Writing for Salon.com, Marcus Cederstrom has fired the latest shot in the Tebow Wars:
So I ask, what if Tim Tebow were Muslim? How would our society react if during every interview, Tebow said “Insha’Allah” or “Allāhu Akbar” rather than thank his Lord and Savior, Jesus Christ? Or instead of falling to one knee and praying, Tebow pulled out a prayer rug and faced Mecca? A recent study by the Pew Research Center suggests it would not be well received. While American Muslims in general tend be satisfied with their lives and communities in the United States, 55 percent report that being Muslim in the U.S. has become more difficult since Sept. 11. Twenty-eight percent report that people have viewed them with suspicion and 22 percent report having been called offensive names. The TLC show “All-American Muslim” has lost advertisers who were pressured by groups claiming that the show was Islamic propaganda. Yet Pat Robertson claims that the United States is a breeding ground for anti-Christian bigotry.
I don’t have answers to these questions. We can’t know the answers until we are faced with a prominent Muslim athlete who is willing to be so visible with his faith. In a country that consistently prides itself on freedoms – freedom of speech, freedom to assemble, freedom of religion – we can hope that Muslim athletes who are visible with their faith would find themselves just as revered as Tebow is for his.
On the one hand, Cederstrom has a point. Can’t you almost hear the chorus of outrage from certain pundits and bloggers if a prominent NFL player dropped to his knees, faced Mecca, and prayed to Allah? They would treat it as something insidious, as smoking gun evidence that teh jeehad has infiltrated the NFL. If you doubt that, let’s recall how they reacted when Congressman Keith Ellison (D-Minn.) wanted to swear his oath of office on his own holy text, the Qur’an, instead of taking his oath on the Bible. That shouldn’t have been controversial given the protections guaranteed by Article VI of the constitution and the First Amendment, but it was anyway.
On the other hand, though, Cederstrom uses two really bad examples to illustrate his point. He points to Mahmoud Abdul-Rauf and Muhammad Ali as evidence that Americans wouldn’t respond well to a prominent Muslim NFL player. But the controversies surrounding Abdul-Rauf and Ali were political rather than religious in nature, although Islam did — according to them — play a role in both controversies. Abdul-Rauf, at the time an NBA player, refused to stand for the national anthem in 1996. In 1966, Ali became an outspoken critic of the Vietnam draft and a conscientious objector.
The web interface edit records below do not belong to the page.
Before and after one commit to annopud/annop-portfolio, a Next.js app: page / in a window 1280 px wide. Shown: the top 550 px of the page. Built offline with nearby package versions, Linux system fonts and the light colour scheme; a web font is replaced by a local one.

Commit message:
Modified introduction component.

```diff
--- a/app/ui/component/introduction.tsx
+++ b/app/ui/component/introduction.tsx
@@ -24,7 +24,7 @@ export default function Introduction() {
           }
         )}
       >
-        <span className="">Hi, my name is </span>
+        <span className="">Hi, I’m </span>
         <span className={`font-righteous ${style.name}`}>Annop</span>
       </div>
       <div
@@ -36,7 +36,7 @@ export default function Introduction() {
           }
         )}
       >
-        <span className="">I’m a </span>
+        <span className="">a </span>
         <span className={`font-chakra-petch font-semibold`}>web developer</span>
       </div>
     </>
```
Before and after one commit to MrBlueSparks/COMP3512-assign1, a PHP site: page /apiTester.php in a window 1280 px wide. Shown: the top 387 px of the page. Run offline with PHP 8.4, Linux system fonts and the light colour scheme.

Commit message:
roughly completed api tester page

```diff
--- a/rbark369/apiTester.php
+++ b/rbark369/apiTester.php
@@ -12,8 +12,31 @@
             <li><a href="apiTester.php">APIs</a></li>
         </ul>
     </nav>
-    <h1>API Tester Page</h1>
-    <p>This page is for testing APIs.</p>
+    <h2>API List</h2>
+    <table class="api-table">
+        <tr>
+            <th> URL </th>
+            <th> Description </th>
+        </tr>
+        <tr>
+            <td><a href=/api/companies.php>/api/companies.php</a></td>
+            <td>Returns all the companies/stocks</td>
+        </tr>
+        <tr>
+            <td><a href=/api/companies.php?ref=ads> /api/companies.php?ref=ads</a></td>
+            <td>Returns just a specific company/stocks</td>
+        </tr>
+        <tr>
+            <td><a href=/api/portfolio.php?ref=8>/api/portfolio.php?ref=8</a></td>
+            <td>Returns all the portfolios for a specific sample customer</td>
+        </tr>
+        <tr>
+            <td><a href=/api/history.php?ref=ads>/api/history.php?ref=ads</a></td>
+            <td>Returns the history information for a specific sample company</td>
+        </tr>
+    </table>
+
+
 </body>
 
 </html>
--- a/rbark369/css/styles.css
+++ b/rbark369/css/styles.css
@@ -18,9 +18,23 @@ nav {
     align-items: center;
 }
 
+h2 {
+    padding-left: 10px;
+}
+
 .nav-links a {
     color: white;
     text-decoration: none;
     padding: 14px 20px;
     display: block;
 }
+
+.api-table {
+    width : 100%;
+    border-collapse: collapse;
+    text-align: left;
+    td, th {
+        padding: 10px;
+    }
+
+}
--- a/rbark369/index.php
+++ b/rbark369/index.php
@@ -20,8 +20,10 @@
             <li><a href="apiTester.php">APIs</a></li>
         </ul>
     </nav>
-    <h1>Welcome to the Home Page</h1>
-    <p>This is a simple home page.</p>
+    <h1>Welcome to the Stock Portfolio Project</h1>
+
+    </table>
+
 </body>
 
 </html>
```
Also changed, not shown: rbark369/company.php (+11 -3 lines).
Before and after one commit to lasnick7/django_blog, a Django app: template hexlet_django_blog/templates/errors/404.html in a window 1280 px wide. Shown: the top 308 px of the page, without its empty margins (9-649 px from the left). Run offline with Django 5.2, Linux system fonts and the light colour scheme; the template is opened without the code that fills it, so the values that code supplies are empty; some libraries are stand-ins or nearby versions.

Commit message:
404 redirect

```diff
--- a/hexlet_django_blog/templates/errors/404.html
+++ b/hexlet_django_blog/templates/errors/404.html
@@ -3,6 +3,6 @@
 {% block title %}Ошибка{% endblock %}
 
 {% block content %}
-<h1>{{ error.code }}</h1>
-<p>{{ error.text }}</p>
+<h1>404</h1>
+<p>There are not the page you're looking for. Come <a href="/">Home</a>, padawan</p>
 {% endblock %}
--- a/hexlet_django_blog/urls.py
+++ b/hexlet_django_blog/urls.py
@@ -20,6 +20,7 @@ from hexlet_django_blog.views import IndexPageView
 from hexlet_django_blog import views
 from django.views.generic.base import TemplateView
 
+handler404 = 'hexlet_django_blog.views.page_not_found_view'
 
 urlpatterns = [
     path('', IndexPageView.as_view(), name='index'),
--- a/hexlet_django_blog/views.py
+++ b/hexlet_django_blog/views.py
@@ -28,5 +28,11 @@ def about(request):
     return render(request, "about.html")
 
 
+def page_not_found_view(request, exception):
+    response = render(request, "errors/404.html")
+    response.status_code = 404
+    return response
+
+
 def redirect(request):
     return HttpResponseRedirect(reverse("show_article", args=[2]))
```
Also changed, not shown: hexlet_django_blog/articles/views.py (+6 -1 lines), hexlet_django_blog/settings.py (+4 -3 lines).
Whatever one may think of these men and the strong stances they took, comparing them with Tebow is an apples and oranges comparison. So far, Tebow hasn’t taken any strong political positions in which his faith has played a central role. He’s just praying during football games. We can’t know how Americans might have responded to seeing Abdul-Rauf or Ali praying before basketball games or boxing matches absent their political controversies. Maybe it still wouldn’t have been received well. Or maybe it would have gone unnoticed. I can’t know that and neither can Cederstrom.
Bottom line: Doug Mataconis was right when he blogged on Friday that this has all gotten out of hand and needs to stop. Tim Tebow has become something of a pawn in the culture wars and both sides now seem to be afflicted with Tebow Derangement Syndrome. They should consider this particular battle in the culture wars a draw on account of both sides looking equally absurd. With the Broncos’ season over now, let’s put the controversy surrounding Tim Tebow’s faith — a controversy that probably shouldn’t even exist in a free society — to rest. Permanently. Don’t we have anything better to do?